In one of those delightful traditions peculiar to the SDNY, neither of these plea agreements has been publicly filed with the appropriate district court, although neither agreement is under seal. This is insane. Jason Pflaum's plea agreement is virtually identical to Freeman's. Pflaum consensually monitored the conversations/messages of Sam Barai and is expected to testify against Barai and others.
Alan Ellis, John R. Steer, and Mark H. Allenbaugh, have a fascinating article titled "At a Loss for Justice - Federal Sentencing for Economic Offenses." They note how "more than 300 federal criminal statutes are covered by" USSG § 2B1.1. The article contains wonderful tables that compare the amount of loss to the sentence given. The data in this article should prove helpful in making an argument in a sentencing hearing. The authors conclude the article by noting the need to revisit this fraud guideline.

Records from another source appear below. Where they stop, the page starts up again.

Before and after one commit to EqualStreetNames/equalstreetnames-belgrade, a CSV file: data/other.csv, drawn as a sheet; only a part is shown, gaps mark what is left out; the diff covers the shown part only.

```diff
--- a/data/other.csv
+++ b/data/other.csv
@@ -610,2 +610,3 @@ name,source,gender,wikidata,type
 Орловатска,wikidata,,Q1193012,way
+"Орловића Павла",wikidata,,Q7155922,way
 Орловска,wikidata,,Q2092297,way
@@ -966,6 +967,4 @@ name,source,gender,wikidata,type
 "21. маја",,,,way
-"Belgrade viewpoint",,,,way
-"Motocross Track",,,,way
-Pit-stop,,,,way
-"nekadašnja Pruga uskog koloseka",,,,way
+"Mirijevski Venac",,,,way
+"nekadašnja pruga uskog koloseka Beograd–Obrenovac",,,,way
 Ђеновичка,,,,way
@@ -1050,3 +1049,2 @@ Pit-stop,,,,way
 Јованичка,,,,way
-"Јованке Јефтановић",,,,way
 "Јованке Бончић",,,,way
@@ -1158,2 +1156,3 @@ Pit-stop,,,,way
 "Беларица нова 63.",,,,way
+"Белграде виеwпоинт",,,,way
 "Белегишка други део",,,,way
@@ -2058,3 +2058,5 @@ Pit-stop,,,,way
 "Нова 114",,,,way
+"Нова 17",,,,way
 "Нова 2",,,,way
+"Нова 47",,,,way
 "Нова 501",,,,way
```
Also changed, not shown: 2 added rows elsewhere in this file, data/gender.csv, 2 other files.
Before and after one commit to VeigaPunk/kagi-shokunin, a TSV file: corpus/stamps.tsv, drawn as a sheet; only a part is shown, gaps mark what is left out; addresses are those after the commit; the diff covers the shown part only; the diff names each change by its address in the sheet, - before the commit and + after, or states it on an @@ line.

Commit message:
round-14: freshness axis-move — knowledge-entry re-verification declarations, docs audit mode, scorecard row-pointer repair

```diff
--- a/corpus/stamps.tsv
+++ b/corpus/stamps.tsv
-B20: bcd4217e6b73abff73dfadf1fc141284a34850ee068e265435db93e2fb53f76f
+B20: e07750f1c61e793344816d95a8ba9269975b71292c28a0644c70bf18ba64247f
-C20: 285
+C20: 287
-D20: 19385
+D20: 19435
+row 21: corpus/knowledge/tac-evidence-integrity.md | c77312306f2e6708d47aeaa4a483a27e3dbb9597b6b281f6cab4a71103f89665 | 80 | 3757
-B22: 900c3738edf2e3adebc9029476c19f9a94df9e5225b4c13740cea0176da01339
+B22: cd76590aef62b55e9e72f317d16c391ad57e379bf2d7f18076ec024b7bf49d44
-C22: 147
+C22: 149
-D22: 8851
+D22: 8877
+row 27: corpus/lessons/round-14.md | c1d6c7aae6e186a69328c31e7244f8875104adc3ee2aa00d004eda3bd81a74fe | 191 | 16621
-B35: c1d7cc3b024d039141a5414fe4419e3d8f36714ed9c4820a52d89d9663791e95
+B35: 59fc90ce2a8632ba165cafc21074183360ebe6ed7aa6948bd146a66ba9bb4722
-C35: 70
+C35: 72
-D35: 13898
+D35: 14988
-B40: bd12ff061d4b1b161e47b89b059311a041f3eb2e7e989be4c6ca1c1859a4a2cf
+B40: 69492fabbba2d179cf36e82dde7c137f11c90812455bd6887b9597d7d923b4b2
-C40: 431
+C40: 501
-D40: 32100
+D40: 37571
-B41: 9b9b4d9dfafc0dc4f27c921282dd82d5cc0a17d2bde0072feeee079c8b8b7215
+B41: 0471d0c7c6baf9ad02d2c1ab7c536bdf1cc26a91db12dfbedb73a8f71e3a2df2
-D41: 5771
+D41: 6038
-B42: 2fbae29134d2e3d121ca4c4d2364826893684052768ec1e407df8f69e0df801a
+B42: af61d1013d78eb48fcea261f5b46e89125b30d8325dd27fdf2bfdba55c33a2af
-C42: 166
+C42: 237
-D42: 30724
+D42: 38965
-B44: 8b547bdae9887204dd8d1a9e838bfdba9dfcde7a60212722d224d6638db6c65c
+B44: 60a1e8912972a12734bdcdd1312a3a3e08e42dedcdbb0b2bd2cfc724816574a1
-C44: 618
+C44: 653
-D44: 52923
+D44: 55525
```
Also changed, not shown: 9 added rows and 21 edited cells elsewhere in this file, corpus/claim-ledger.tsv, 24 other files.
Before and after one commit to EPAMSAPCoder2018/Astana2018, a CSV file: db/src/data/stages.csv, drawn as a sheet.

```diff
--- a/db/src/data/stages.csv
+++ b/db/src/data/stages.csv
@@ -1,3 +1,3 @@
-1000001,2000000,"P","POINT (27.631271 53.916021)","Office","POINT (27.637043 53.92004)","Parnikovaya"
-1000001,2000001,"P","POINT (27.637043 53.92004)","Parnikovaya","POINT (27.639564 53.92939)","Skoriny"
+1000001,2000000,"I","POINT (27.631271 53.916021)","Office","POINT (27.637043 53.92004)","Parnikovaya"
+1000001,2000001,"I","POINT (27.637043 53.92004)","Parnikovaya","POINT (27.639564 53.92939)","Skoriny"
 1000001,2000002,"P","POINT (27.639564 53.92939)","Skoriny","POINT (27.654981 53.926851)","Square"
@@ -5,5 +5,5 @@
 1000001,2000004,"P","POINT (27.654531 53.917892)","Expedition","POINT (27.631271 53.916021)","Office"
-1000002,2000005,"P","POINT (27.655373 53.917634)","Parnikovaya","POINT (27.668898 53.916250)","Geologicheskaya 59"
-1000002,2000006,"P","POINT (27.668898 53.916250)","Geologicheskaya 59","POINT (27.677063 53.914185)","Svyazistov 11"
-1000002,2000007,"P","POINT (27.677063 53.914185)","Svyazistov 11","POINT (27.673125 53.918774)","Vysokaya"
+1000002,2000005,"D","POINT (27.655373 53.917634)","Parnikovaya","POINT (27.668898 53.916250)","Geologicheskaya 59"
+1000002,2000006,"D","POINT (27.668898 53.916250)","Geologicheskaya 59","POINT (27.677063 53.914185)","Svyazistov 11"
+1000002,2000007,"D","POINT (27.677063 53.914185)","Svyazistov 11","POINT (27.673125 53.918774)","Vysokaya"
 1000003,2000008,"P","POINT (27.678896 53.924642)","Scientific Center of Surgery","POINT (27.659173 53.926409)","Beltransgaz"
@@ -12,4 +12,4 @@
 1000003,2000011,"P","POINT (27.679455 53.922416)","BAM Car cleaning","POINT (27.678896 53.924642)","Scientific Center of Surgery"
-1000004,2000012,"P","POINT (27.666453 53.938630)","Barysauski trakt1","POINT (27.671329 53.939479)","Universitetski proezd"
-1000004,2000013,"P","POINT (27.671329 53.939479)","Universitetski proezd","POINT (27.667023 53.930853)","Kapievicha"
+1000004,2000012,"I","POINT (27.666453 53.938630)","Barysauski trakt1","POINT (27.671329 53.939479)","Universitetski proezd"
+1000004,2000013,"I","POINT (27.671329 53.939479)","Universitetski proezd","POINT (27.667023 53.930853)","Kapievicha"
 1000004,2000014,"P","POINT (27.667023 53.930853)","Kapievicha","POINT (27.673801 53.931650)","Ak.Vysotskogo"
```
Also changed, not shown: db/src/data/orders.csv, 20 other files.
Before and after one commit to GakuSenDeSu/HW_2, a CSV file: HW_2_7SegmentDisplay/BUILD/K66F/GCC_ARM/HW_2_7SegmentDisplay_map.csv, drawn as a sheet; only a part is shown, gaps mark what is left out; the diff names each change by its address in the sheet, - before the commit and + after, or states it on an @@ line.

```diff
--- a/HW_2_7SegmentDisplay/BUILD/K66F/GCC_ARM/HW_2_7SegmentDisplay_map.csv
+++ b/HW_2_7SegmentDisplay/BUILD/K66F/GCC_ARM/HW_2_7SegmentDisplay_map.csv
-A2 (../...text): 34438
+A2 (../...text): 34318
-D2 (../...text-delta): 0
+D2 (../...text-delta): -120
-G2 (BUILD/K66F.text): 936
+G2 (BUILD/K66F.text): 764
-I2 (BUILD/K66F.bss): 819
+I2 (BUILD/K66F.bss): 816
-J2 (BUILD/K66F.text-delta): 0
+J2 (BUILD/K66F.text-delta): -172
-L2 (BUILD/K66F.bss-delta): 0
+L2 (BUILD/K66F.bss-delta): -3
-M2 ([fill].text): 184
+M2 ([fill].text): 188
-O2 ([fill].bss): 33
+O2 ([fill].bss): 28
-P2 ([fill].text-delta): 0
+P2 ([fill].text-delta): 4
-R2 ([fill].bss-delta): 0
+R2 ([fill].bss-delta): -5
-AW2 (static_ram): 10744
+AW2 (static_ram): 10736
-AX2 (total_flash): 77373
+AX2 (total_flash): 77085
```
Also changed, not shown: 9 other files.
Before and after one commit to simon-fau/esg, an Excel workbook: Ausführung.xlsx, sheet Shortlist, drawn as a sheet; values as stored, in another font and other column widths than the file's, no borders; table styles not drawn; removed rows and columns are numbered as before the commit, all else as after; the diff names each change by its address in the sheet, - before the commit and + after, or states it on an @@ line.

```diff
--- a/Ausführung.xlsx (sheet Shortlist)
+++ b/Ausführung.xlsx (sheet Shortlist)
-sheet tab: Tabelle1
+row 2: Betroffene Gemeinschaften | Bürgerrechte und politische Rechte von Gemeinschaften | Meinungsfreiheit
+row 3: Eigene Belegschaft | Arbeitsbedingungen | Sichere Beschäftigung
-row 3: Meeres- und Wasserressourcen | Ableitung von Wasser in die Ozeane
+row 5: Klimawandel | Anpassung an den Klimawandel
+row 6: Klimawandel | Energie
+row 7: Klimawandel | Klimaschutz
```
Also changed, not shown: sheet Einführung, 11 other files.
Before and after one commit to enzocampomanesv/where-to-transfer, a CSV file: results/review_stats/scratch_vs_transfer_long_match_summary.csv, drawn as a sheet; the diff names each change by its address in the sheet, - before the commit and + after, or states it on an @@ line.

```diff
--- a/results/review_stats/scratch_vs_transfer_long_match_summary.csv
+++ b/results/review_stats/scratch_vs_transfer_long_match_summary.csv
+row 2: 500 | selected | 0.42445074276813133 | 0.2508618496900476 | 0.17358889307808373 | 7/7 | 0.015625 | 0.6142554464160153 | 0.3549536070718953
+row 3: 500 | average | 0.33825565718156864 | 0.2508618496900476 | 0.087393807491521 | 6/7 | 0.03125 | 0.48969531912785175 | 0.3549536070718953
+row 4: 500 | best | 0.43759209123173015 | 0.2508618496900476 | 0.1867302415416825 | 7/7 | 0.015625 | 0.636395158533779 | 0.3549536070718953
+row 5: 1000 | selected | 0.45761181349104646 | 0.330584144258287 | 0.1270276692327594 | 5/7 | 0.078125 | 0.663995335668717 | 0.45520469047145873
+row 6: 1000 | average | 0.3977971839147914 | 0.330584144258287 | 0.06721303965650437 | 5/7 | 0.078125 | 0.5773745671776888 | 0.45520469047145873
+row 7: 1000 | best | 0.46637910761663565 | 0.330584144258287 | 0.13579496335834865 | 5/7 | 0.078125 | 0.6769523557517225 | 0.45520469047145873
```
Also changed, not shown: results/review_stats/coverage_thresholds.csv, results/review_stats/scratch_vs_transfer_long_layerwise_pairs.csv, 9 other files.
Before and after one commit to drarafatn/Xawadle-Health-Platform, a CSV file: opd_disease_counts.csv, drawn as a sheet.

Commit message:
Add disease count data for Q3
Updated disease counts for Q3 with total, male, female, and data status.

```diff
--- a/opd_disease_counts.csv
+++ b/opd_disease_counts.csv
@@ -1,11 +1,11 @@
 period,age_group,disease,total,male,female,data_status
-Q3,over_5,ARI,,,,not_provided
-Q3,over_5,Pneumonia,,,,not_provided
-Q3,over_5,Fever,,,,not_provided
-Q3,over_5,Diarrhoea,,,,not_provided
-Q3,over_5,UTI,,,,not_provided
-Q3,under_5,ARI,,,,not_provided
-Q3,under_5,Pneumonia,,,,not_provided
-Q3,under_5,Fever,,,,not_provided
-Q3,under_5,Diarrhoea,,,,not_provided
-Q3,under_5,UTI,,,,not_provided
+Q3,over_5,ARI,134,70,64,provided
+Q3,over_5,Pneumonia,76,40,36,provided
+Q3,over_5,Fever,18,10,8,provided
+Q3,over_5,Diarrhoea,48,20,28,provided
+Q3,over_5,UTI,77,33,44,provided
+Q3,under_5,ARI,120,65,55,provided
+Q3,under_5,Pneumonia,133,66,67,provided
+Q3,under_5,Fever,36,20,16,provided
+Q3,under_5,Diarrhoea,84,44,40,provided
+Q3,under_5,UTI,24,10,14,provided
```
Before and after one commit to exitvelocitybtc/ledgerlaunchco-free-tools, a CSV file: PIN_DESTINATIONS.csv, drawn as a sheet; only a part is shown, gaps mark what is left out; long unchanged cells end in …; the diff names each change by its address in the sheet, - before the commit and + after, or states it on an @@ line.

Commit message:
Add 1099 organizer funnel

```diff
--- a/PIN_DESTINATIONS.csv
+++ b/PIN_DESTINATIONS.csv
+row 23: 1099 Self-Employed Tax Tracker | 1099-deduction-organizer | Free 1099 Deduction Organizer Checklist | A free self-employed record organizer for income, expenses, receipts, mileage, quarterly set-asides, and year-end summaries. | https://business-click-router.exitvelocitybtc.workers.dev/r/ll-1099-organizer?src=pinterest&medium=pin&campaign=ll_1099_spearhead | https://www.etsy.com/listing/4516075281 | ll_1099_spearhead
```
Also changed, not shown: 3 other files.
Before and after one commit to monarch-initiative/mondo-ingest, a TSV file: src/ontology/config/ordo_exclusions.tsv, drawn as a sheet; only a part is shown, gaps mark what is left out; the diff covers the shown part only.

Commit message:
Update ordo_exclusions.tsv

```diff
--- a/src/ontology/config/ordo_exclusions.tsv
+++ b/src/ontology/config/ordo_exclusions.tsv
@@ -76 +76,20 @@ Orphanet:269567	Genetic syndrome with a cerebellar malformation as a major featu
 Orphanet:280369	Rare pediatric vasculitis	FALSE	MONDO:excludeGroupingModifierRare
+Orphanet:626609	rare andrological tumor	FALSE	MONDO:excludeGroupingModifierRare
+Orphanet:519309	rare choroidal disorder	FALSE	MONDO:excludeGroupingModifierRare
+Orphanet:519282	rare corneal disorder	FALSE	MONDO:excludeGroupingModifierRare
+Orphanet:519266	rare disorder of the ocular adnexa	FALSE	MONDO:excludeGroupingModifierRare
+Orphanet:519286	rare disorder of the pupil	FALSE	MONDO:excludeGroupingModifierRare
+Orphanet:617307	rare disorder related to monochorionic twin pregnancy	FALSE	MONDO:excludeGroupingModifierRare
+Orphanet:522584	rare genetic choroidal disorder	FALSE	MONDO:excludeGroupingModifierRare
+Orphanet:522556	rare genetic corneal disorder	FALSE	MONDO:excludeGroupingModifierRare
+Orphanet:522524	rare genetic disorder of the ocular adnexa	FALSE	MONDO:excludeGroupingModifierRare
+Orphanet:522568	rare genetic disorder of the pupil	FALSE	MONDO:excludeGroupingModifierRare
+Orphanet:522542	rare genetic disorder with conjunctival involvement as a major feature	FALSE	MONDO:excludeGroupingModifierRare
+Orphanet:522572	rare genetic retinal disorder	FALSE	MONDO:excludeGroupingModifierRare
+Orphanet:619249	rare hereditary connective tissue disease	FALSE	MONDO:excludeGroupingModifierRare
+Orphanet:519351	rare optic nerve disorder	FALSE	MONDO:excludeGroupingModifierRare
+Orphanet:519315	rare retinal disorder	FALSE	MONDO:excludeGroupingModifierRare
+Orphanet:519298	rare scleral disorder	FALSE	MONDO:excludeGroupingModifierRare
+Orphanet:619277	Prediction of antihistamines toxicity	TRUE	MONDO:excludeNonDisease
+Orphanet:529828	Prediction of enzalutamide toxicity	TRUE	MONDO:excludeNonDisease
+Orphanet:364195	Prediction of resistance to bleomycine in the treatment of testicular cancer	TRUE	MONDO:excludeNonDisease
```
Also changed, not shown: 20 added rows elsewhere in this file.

The article has wonderful data that supports an argument I have long made - that we need to rethink giving Draconian sentences, in some cases in excess of twenty-five years, to non-violent first offenders who commit white collar crimes. See Ellen S. Podgor, The Challenge of White Collar Sentencing, 93 Jrl of Criminal Law & Criminology 731 (2007).